◆ **Problem requirements**:
Present each line of the entries below that holds the word "date".

Front-end code edit data
---*---

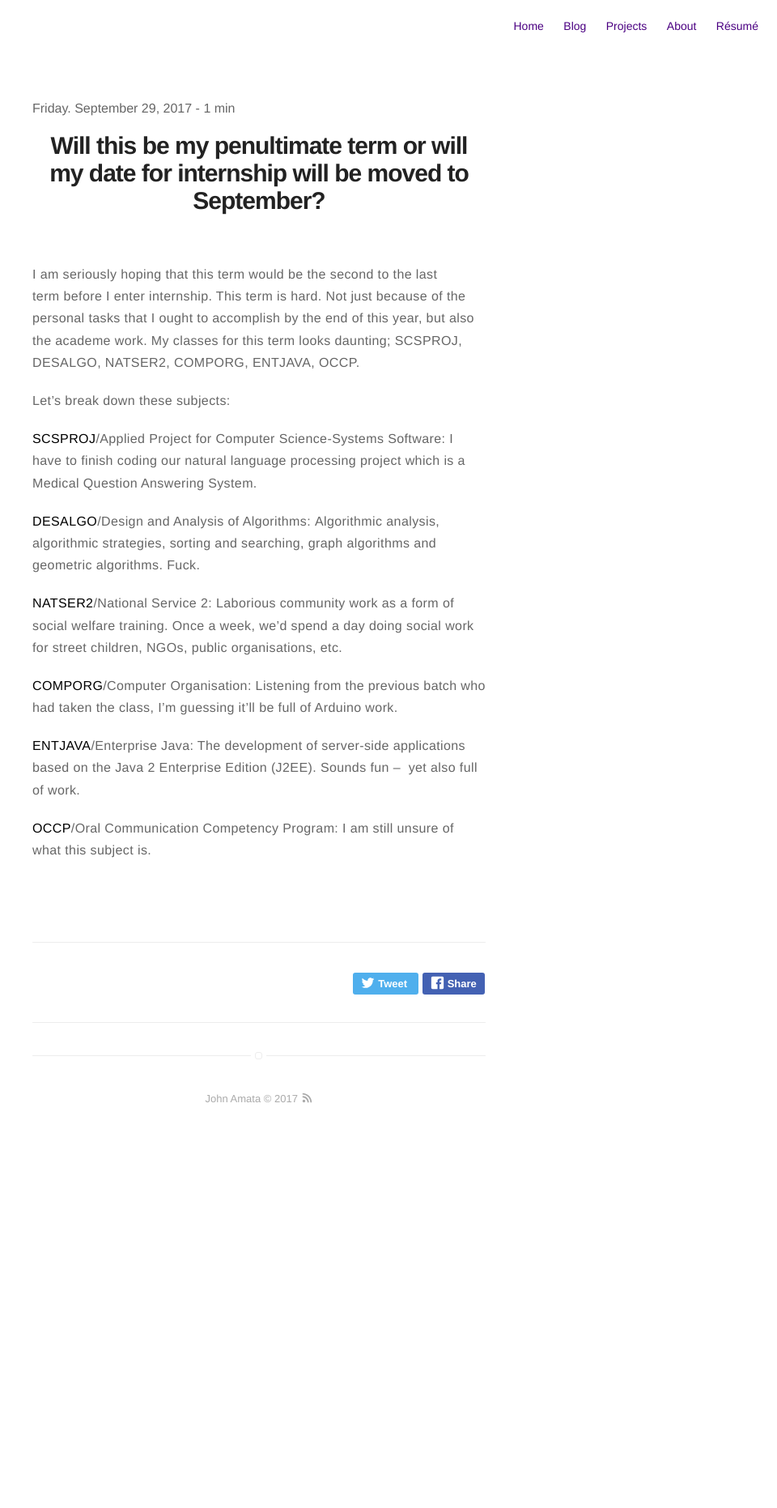
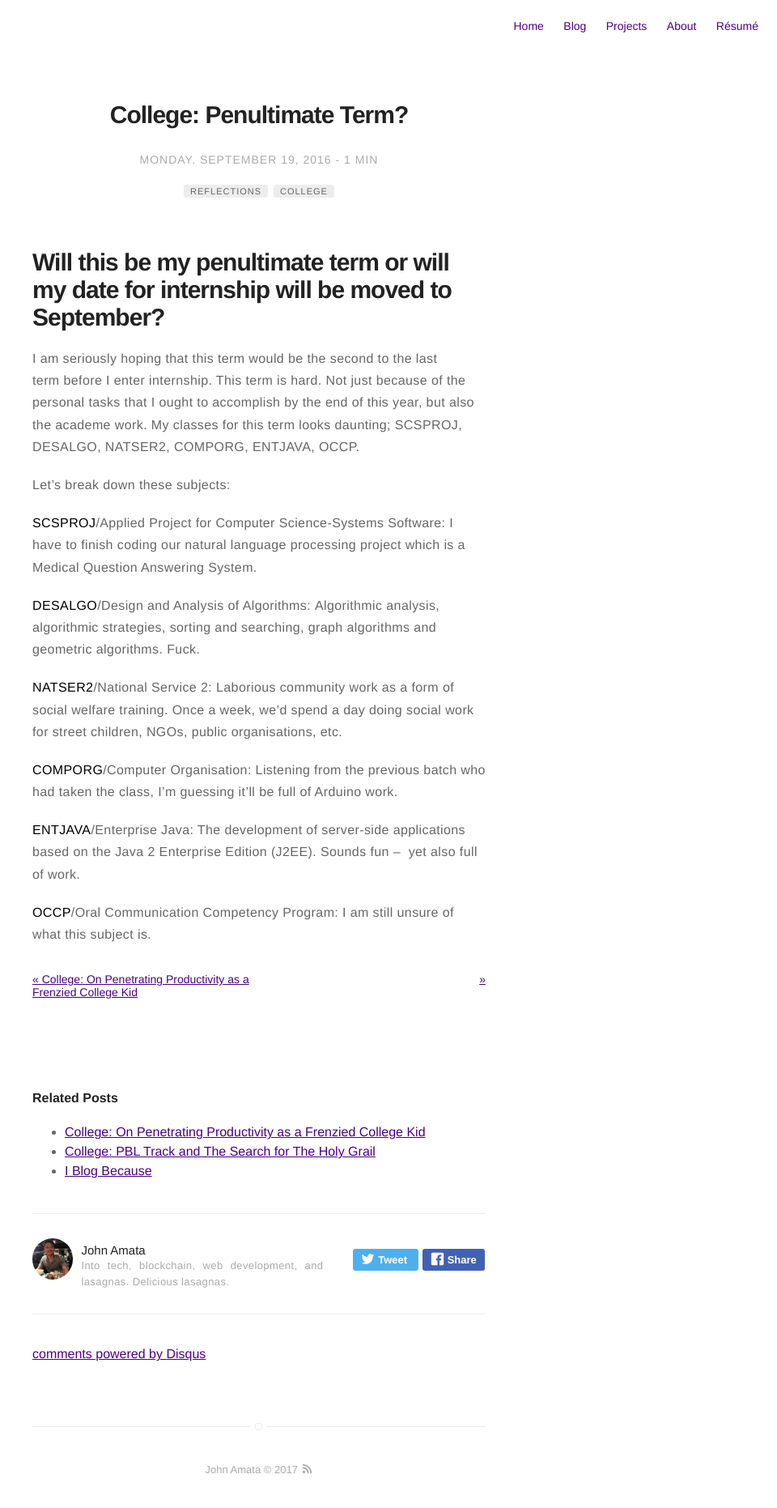
Before and after one commit to jpamata/jpamata.github.io, a Jekyll site: the page built from _posts/2016-9-19-Penultimate-Term.md, in a window 1280 px wide. Shown: the whole page at 81% size, without its empty margins (320-1280 px from the left). Built offline with Jekyll 4.4.1, drawn with Linux system fonts in a browser that asks for light colours; our own code applies the rules of GitHub Pages for plain Markdown files; comment, search, counter and statistics services are not loaded; before the commit the page ends 1404 px from its top, so only the background shows below that; some of the changed lines change nothing that is shown.

Commit message:
2016-9-19

```diff
--- a/_posts/2016-9-19-Penultimate-Term.md
+++ b/_posts/2016-9-19-Penultimate-Term.md
@@ -1,16 +1,13 @@
 ---
+title: "College: Penultimate Term?"
 layout: post
-title:  "College: Penultimate Term?"
-keywords: "college, failure, internship, classes"
-comments: true
-date:   2016-9-19 23:00:00 +1700
+date: 2016-09-19 22:00
+tag:
+- reflections
+- college
 category: blog
-tag:
--reflections
--college
-
-
-
+author: john
+description:
 ---
 
 # Will this be my penultimate term or will my date for internship will be moved to September?
```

---*---

◆ **Answer section**:
-date:   2016-9-19 23:00:00 +1700
+date: 2016-09-19 22:00
 # Will this be my penultimate term or will my date for internship will be moved to September?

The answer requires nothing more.